- [Instructions for the task]:
The answer should match the entries that follow exactly, except that no image appears in it.
*** Opening Provided entries ***
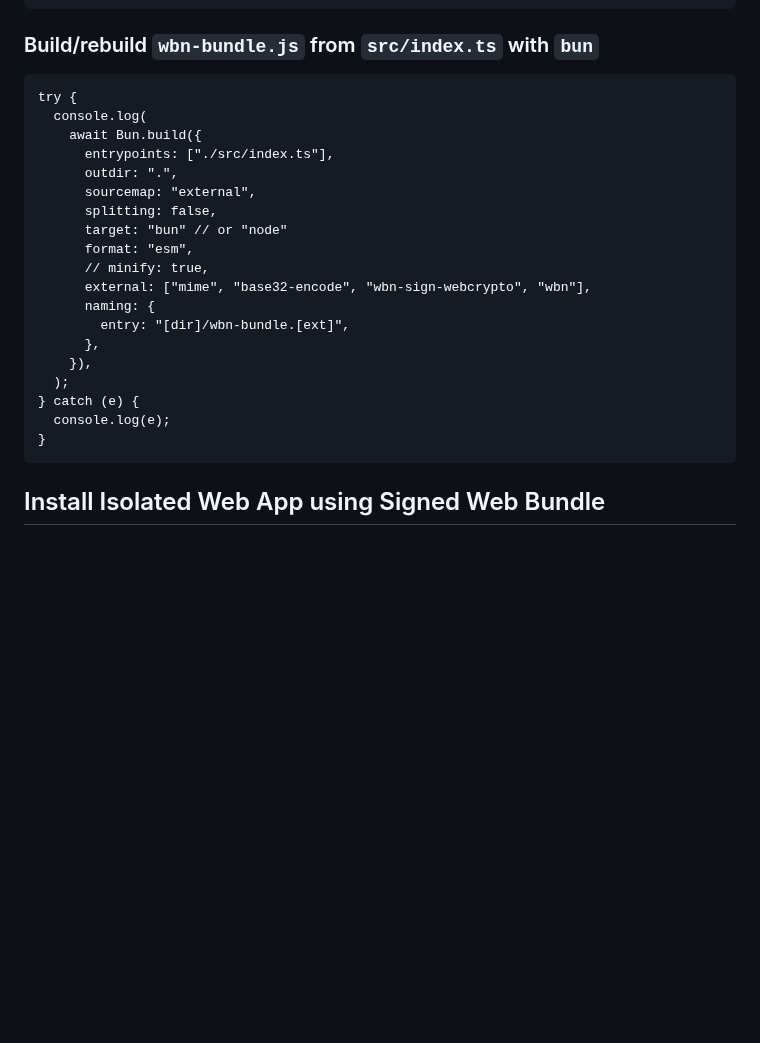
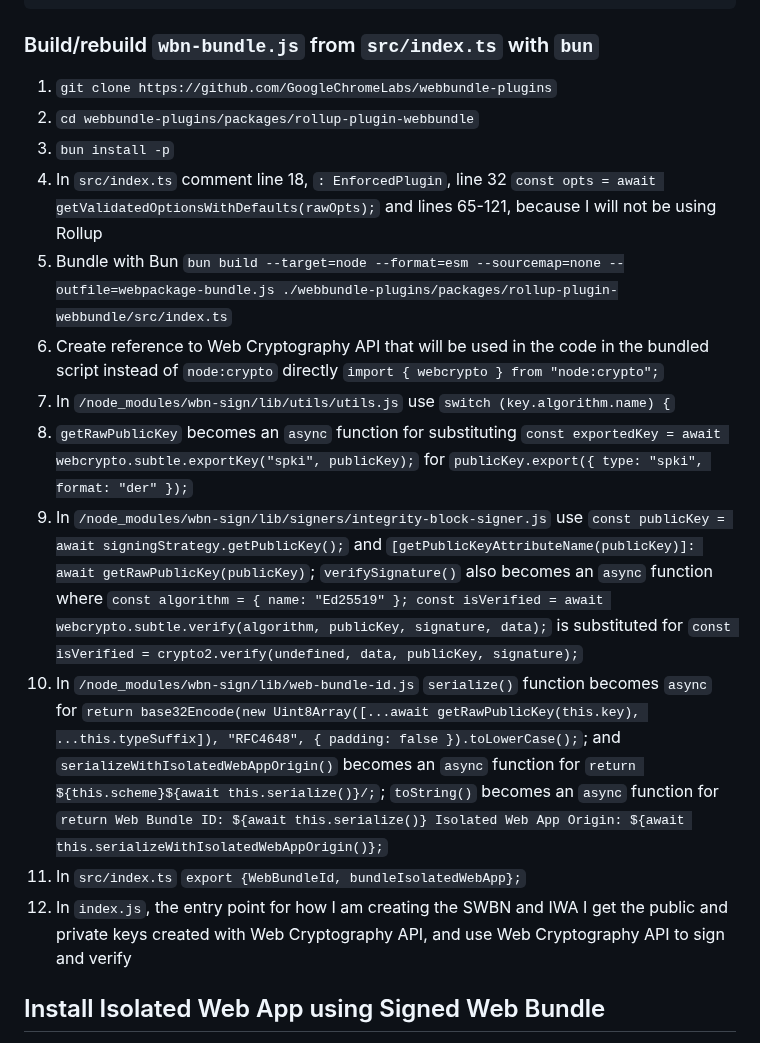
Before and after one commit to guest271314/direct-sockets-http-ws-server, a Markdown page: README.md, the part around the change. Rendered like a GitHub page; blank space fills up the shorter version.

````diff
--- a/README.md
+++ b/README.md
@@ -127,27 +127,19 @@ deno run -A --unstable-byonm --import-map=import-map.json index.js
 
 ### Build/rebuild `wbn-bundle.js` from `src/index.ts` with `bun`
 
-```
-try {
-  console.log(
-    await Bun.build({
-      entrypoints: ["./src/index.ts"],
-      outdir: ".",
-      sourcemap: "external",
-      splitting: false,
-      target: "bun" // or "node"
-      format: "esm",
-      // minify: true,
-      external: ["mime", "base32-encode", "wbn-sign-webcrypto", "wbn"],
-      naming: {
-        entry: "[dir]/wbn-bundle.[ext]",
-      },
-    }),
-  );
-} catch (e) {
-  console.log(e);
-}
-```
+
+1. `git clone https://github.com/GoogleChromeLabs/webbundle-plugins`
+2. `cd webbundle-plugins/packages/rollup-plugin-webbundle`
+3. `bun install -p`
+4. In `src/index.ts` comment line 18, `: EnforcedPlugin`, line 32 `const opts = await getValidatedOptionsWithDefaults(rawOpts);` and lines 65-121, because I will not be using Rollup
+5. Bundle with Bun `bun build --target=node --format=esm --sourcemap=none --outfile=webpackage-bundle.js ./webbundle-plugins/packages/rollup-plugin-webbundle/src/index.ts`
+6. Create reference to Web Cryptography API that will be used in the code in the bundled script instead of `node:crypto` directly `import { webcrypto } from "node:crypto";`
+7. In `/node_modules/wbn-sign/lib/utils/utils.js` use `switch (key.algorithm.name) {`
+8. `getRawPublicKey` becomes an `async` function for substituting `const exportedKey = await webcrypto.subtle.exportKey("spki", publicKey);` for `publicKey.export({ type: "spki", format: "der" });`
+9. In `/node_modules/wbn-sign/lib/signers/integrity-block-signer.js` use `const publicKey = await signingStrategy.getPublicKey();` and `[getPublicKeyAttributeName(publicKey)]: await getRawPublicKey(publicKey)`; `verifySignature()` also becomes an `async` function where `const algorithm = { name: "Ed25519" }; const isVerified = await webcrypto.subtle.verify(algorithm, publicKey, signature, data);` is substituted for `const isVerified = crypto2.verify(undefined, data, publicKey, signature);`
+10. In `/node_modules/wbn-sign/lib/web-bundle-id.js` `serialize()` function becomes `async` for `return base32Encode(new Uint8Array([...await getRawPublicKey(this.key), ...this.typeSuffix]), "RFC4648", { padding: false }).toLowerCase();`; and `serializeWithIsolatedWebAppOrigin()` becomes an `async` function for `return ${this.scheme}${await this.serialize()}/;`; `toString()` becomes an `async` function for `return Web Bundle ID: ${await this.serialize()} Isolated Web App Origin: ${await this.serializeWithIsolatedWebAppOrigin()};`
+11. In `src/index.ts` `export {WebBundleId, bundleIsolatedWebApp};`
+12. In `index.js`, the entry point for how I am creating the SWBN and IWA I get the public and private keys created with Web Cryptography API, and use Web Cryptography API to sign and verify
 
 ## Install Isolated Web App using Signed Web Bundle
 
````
*** Closing Provided entries ***
- [Output for this exercise]:
Before and after one commit to guest271314/direct-sockets-http-ws-server, a Markdown page: README.md, the part around the change. Rendered like a GitHub page; blank space fills up the shorter version.

````diff
--- a/README.md
+++ b/README.md
@@ -127,27 +127,19 @@ deno run -A --unstable-byonm --import-map=import-map.json index.js
 
 ### Build/rebuild `wbn-bundle.js` from `src/index.ts` with `bun`
 
-```
-try {
-  console.log(
-    await Bun.build({
-      entrypoints: ["./src/index.ts"],
-      outdir: ".",
-      sourcemap: "external",
-      splitting: false,
-      target: "bun" // or "node"
-      format: "esm",
-      // minify: true,
-      external: ["mime", "base32-encode", "wbn-sign-webcrypto", "wbn"],
-      naming: {
-        entry: "[dir]/wbn-bundle.[ext]",
-      },
-    }),
-  );
-} catch (e) {
-  console.log(e);
-}
-```
+
+1. `git clone https://github.com/GoogleChromeLabs/webbundle-plugins`
+2. `cd webbundle-plugins/packages/rollup-plugin-webbundle`
+3. `bun install -p`
+4. In `src/index.ts` comment line 18, `: EnforcedPlugin`, line 32 `const opts = await getValidatedOptionsWithDefaults(rawOpts);` and lines 65-121, because I will not be using Rollup
+5. Bundle with Bun `bun build --target=node --format=esm --sourcemap=none --outfile=webpackage-bundle.js ./webbundle-plugins/packages/rollup-plugin-webbundle/src/index.ts`
+6. Create reference to Web Cryptography API that will be used in the code in the bundled script instead of `node:crypto` directly `import { webcrypto } from "node:crypto";`
+7. In `/node_modules/wbn-sign/lib/utils/utils.js` use `switch (key.algorithm.name) {`
+8. `getRawPublicKey` becomes an `async` function for substituting `const exportedKey = await webcrypto.subtle.exportKey("spki", publicKey);` for `publicKey.export({ type: "spki", format: "der" });`
+9. In `/node_modules/wbn-sign/lib/signers/integrity-block-signer.js` use `const publicKey = await signingStrategy.getPublicKey();` and `[getPublicKeyAttributeName(publicKey)]: await getRawPublicKey(publicKey)`; `verifySignature()` also becomes an `async` function where `const algorithm = { name: "Ed25519" }; const isVerified = await webcrypto.subtle.verify(algorithm, publicKey, signature, data);` is substituted for `const isVerified = crypto2.verify(undefined, data, publicKey, signature);`
+10. In `/node_modules/wbn-sign/lib/web-bundle-id.js` `serialize()` function becomes `async` for `return base32Encode(new Uint8Array([...await getRawPublicKey(this.key), ...this.typeSuffix]), "RFC4648", { padding: false }).toLowerCase();`; and `serializeWithIsolatedWebAppOrigin()` becomes an `async` function for `return ${this.scheme}${await this.serialize()}/;`; `toString()` becomes an `async` function for `return Web Bundle ID: ${await this.serialize()} Isolated Web App Origin: ${await this.serializeWithIsolatedWebAppOrigin()};`
+11. In `src/index.ts` `export {WebBundleId, bundleIsolatedWebApp};`
+12. In `index.js`, the entry point for how I am creating the SWBN and IWA I get the public and private keys created with Web Cryptography API, and use Web Cryptography API to sign and verify
 
 ## Install Isolated Web App using Signed Web Bundle
 
````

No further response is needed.